|Examples of supported flows
0xF the funder (EOA), funds a stream on behalf of
0xA, the sender (EOA), towards
0xB the recipient (EOA)
0xA the sender (EOA), creates a stream towards
0xB the recipient (EOA)
0xA the proxender (EOA), through their proxy
0xA1 (proxy contract), creates a stream towards
0xB the recipient
While other combinations are possible, the most likely ones (as supported by the official interfaces) will be similar to example #3.
For Sablier V2.1 and above, you should only rely on the
Tokens (ERC20) streamed through the protocol will be defined through an
As a development caveat, some ERC20 contracts are designed to store details (e.g. name, symbol) as
bytes32 and not
string. Prior to deploying a subgraph, make sure you take into account these details as part of any Asset entity
implementation. For examples, see the asset "helper" files inside this subgraph's repository code.
The custom emission curve used by LockupDynamic streams will be defined as a sequence of segments. This entity will store data regarding those segments, which will be later used to reconstruct the shape of the curve client side.
Batch and Batcher
The v2-periphery, while not explicitly tracked by the subgraph will offer some extra functionality to proxy-sourced
streams. One of these functionalities will be batch stream creation (or stream grouping). Using methods like
batchCreateWithDeltas a sender will be able to create multiple streams at once - considered part of the same batch.
To identify these relationships between stream items, the
Batch entity will group items created in the same
transaction, by finding events emitted with the same tx hash. The
Batcher will then assign a user-specific unique
index to every group.

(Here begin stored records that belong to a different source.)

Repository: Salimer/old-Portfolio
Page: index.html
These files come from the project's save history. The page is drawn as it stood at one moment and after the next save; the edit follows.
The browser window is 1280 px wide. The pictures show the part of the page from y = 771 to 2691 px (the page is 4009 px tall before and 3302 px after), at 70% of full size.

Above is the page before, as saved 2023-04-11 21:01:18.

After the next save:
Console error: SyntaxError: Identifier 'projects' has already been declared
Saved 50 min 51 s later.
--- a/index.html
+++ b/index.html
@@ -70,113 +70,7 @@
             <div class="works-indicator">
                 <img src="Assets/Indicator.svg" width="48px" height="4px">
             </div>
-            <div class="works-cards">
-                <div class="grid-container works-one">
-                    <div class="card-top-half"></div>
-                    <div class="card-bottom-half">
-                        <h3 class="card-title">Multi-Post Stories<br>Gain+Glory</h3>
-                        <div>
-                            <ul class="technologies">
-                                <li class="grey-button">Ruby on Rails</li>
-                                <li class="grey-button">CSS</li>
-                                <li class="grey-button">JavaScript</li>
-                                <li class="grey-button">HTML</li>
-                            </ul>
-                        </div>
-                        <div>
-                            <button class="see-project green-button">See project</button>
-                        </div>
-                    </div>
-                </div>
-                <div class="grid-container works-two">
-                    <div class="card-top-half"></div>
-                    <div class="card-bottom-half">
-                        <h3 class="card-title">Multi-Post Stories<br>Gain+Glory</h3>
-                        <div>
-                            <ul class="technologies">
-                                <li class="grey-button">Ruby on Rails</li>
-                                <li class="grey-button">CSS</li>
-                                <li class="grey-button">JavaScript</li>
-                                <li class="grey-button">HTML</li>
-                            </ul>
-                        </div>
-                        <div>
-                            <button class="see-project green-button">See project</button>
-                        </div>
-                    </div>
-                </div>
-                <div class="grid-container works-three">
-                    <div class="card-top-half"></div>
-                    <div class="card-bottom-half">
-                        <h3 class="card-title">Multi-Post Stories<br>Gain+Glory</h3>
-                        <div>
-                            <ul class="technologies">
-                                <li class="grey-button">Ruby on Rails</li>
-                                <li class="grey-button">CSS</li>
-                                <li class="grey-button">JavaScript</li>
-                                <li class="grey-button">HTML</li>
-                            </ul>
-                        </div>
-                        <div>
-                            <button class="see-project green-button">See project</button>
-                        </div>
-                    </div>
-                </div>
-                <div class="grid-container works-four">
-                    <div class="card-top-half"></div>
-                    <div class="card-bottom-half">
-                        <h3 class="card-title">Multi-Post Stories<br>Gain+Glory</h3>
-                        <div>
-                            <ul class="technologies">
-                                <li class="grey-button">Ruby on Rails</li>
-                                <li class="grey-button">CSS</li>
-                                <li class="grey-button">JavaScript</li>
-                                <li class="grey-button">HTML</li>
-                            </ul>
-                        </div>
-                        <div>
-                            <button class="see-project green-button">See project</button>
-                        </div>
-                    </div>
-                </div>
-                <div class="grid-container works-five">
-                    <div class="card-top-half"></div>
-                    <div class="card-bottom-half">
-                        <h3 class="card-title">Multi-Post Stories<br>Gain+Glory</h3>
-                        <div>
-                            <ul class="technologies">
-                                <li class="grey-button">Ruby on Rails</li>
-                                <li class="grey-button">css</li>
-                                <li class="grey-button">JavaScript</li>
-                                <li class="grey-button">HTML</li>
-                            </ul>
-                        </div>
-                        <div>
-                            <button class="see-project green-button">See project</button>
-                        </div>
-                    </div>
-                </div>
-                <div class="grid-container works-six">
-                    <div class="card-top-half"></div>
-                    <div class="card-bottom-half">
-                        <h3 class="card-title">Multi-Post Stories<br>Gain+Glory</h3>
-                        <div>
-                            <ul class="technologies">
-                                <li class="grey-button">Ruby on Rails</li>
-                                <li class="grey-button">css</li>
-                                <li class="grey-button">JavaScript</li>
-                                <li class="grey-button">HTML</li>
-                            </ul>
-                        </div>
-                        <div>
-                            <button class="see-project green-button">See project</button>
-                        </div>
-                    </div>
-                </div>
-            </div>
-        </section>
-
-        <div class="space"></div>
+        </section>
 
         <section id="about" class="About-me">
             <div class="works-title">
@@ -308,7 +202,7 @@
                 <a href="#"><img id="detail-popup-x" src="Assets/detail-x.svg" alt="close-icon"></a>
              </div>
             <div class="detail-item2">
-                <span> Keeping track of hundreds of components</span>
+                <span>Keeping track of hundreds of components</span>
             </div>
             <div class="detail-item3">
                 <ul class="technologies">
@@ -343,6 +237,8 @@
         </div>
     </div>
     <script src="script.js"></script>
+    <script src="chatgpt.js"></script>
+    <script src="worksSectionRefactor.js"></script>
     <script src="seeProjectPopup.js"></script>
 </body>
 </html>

The Watcher (one for the entire subgraph) will provide specific utilities to the entire system, like global stream identifiers (a numeric id unique to a stream across all contract instances) and global action identifiers.